After researching several potential sites as far afield as Baltimore, Eisenbach and Ruppert “became attracted to the library because the plaza has never been used,” Eisenbach says, citing the fact that the library’s second-level entrance onto the plaza is locked. “The plaza was derelict,” she says, “as were the grounds.” In preparation for the installation and opening party, the library grounds were cleaned, benches fixed, and railings were painted, Eisenbach says. The goal of the studio was to examine “how you can use [public art] as an agent of transformation, particularly in an area in transition,” Eisenbach says, and how you can create “temporary work and use that to bring energy and an event to the community.”

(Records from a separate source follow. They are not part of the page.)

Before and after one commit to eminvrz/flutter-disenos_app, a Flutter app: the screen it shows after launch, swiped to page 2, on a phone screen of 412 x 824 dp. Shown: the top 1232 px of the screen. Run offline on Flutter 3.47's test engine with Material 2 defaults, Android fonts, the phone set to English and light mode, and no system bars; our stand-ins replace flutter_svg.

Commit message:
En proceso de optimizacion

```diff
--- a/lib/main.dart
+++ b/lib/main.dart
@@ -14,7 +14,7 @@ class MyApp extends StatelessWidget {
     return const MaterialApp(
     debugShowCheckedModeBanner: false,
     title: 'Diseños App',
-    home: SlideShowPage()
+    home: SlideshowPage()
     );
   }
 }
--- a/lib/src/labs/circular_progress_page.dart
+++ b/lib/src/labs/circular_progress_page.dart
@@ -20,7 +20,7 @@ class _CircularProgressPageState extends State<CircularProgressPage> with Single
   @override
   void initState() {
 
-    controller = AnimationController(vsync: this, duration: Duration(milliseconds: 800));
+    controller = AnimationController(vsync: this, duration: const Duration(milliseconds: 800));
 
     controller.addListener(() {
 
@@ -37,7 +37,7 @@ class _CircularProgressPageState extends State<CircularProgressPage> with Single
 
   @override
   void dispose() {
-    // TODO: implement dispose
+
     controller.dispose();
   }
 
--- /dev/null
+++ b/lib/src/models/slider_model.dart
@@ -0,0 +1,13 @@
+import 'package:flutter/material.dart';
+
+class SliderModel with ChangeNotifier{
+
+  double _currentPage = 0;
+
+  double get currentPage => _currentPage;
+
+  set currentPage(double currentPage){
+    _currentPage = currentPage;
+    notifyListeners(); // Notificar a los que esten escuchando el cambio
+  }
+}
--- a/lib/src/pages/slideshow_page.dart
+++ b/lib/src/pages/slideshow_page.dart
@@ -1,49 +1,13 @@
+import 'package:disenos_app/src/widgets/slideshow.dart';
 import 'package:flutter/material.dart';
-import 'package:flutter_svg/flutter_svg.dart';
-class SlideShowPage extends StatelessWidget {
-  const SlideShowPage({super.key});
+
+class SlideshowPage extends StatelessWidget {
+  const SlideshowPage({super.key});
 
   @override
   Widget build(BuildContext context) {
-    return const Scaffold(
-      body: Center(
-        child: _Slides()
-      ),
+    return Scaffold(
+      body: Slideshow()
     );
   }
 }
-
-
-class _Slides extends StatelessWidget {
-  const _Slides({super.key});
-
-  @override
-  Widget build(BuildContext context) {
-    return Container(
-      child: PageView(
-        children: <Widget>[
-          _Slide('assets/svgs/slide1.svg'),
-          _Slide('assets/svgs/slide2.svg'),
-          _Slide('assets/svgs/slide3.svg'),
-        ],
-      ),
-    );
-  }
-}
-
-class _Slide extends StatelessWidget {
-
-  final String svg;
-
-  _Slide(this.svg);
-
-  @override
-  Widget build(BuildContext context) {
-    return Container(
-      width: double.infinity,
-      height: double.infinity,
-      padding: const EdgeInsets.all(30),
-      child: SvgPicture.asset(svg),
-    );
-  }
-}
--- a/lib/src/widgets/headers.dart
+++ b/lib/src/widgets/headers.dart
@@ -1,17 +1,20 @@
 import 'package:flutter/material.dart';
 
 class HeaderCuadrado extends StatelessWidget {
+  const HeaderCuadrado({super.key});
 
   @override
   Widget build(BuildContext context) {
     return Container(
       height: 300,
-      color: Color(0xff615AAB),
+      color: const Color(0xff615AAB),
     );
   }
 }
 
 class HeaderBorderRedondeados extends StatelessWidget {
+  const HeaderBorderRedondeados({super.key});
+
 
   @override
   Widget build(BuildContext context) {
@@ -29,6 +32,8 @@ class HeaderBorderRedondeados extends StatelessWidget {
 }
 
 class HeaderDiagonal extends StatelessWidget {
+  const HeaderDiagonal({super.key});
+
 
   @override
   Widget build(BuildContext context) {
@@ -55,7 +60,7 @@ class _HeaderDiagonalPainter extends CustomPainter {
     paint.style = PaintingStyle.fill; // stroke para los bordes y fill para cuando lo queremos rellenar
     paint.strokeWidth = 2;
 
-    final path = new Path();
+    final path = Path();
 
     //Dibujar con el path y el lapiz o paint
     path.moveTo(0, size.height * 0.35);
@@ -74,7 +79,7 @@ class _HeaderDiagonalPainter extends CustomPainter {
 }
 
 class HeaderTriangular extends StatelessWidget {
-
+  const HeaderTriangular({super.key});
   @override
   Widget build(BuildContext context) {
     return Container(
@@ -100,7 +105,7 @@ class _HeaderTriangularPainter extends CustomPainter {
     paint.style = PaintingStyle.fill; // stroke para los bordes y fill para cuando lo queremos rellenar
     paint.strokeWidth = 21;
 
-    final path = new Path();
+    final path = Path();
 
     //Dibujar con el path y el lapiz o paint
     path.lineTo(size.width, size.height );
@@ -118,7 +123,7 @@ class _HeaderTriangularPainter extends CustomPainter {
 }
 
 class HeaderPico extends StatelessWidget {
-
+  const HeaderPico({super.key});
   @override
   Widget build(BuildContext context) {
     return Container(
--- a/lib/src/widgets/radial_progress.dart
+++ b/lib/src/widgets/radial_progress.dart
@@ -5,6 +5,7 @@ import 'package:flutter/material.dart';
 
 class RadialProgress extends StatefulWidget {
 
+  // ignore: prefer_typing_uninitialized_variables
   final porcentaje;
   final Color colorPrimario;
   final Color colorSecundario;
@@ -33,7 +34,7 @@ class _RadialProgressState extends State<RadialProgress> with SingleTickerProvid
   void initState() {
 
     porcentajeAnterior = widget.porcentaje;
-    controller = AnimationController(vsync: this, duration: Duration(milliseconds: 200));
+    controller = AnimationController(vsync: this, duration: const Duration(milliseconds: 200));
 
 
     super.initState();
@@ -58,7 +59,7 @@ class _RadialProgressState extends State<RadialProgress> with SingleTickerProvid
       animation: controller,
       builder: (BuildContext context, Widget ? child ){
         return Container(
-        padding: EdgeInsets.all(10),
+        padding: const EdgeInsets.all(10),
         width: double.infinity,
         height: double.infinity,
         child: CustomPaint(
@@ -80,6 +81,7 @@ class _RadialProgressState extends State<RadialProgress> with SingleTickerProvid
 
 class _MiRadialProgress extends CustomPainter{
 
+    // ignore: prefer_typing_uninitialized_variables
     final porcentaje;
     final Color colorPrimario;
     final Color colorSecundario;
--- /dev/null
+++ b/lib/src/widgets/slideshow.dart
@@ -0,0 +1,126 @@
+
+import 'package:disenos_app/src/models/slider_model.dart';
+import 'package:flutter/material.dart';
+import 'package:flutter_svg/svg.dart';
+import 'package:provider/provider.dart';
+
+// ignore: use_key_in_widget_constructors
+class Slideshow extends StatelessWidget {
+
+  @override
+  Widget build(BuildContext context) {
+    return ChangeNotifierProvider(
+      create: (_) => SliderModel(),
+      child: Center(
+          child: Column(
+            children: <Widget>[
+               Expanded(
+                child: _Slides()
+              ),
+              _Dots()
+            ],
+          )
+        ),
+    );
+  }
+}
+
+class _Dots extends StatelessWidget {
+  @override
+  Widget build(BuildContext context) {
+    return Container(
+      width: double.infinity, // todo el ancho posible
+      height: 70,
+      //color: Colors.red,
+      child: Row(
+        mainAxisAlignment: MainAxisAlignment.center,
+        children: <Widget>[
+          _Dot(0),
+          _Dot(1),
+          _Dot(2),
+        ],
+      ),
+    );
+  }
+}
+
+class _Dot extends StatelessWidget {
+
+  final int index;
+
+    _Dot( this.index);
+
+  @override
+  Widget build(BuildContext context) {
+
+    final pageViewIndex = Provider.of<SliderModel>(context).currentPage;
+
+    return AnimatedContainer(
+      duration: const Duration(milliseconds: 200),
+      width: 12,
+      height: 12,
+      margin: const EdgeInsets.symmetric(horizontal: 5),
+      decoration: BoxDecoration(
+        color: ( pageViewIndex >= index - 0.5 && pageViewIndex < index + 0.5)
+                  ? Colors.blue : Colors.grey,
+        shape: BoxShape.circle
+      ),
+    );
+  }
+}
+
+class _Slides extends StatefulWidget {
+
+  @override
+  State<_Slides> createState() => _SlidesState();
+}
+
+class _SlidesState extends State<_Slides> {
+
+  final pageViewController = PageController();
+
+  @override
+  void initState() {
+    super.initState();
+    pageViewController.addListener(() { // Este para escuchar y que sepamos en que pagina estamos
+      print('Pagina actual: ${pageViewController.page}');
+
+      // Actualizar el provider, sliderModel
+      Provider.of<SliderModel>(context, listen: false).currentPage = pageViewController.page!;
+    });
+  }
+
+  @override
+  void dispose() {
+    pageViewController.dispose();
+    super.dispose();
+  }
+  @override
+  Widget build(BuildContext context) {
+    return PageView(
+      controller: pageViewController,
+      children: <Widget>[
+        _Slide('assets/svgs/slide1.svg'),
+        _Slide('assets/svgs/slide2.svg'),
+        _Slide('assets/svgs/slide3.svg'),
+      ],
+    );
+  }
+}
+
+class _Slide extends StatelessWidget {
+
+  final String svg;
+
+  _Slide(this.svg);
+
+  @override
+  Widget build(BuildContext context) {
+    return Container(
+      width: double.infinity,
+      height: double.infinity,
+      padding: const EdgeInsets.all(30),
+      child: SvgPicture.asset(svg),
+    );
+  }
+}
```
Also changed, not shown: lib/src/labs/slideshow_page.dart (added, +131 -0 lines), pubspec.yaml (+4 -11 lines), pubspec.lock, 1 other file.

To kick off the exhibition, a block party was thrown last weekend, where the students were on hand to showcase their designs. This was supplemented by arts and crafts, musical performances, and even rides a giant tricycle that drew local community members out in droves. One of the agents behind the event was Paul Grenier, a community economic development specialist with Montgomery Housing Partnership, who noted that the students had “taken stuff that’s not that interesting and made it awesome.” Students spent the semester talking to locals to “get a sense of what people wanted,” says Grenier, who is excited by the possibility that this could be only the beginning of a public art program to engage the community. Such installations took the plaza and “figured out a way to make it feel alive and imaginative,” he says, noting that “this is urban renewal, Long Branch style.”